Despite its Luddite tendencies, The Scrapbook is sufficiently au courant to be aware that many of its readers are no longer packing canvas bags of paperbacks for their summer vacations but loading up their e-readers of choice. So let us recommend to the non-Luddites that they download contributing editor Joseph Bottum’s new Kindle single, The Summer of 43: R. A. Dickey’s Knuckleball and the Redemption of America’s Game. Bottum’s winning essay on the New York Mets’ celebrated pitcher will charm baseball fans especially, but like all the finest writing on that quintessentially American game, it is a treat for nonfans as well. Here’s a short sample:
A-Dieu-va, French sailors used to call out as the command to bring their wooden ships about—a more difficult maneuver than you might think, turning one of those old high-masted vessels and hoping it had enough momentum to swing it through the eye of wind and over onto a new tack. A-Dieu-va: We must take the chance, the phrase came to mean in ordinary French, and trust to God.
The throwing of a knuckleball has something of the same quality about it. You grip the ball with your fingernails, lean back, and push it toward the batter, across the eye of the plate. And then you wait to see what happens. Sometimes it just floats, a slow, easy pitch any good hitter will crush into the bleachers. Sometimes it drops suddenly, as though it had rolled off the edge of a table, batters swinging futilely a foot above it. Sometimes it flutters like a sail taken aback. Nobody knows what will happen, not the pitcher or the hitter. Not even the catcher who had signaled for the pitch: “You don’t catch the knuckleball,” Joe Torre once famously complained, speaking for long-suffering catchers everywhere. “You defend against it.”

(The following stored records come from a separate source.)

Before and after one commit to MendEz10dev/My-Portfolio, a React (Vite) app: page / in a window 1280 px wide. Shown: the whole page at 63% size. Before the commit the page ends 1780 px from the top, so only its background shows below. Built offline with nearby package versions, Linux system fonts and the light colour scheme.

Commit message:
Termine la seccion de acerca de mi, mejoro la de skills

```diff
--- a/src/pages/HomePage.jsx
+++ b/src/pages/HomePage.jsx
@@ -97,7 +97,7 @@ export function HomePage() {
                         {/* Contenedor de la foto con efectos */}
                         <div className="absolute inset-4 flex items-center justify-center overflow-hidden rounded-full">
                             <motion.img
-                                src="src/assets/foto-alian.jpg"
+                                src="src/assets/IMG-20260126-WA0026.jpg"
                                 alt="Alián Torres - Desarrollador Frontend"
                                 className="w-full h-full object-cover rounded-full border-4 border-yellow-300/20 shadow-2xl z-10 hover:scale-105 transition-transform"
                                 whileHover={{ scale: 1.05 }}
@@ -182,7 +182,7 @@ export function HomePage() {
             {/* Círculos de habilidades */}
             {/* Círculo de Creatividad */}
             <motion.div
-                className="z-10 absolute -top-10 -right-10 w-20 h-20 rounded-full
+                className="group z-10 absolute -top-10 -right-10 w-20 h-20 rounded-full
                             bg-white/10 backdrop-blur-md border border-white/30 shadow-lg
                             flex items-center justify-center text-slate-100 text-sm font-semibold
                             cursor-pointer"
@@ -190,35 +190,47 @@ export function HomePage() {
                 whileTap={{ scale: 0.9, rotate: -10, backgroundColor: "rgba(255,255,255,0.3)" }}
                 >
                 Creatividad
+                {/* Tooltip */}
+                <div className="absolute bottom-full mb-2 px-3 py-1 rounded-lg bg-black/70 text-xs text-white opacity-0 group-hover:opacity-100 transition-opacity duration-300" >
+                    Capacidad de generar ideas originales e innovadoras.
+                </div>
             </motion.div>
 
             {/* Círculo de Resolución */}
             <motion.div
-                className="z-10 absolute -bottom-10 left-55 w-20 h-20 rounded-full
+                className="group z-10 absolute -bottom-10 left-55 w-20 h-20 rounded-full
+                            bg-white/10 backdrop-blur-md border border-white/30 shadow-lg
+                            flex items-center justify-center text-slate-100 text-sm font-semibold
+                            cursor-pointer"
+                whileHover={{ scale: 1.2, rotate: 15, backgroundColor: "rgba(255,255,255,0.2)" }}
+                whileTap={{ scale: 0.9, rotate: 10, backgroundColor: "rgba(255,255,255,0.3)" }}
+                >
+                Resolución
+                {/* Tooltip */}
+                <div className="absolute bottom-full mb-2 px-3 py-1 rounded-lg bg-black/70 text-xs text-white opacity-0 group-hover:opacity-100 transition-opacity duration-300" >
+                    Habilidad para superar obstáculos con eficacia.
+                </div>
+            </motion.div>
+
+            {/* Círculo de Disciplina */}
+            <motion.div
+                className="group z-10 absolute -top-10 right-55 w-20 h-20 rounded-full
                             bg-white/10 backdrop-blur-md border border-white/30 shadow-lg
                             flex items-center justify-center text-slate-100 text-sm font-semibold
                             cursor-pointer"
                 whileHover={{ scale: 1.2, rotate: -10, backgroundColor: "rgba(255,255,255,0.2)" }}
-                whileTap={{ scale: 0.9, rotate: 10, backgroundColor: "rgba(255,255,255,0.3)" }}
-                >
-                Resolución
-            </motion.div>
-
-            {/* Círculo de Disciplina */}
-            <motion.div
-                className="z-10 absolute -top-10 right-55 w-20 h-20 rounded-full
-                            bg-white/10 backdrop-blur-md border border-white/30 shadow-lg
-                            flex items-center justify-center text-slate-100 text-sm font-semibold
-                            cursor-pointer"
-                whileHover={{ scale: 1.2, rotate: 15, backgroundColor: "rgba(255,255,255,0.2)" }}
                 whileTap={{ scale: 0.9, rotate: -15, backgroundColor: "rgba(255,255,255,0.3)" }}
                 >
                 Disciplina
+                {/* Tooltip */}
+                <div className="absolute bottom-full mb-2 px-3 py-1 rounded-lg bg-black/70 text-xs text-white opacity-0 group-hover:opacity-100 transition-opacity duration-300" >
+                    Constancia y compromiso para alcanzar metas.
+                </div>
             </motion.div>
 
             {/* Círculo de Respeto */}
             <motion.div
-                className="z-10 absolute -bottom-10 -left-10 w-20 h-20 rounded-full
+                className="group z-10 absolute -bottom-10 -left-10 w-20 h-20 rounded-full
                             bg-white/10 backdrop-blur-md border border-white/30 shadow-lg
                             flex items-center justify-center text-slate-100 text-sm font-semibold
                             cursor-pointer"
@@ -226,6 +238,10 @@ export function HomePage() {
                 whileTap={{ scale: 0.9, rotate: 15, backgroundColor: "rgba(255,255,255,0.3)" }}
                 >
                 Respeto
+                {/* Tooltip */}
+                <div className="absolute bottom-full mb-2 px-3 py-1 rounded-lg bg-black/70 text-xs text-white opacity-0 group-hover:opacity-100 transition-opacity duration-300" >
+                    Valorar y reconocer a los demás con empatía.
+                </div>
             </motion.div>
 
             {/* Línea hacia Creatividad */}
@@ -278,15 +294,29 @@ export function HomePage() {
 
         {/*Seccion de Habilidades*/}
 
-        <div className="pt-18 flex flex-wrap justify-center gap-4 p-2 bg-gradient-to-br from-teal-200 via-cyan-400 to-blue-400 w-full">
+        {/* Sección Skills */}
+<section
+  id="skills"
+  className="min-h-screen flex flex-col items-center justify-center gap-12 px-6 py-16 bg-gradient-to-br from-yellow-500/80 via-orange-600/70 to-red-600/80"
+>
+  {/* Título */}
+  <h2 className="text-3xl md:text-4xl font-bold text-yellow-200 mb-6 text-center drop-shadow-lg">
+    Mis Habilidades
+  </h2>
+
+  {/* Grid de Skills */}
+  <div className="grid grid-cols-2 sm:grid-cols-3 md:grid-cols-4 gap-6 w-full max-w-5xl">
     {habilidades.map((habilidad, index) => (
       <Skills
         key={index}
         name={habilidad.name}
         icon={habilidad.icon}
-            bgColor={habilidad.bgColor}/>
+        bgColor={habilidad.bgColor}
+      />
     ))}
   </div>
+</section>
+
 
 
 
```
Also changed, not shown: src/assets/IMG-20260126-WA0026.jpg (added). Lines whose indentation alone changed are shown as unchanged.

And to our fellow Luddites, we can only say that Bottum’s Kindle singles (this is his third so far) are a powerful inducement for making your peace with this new technology.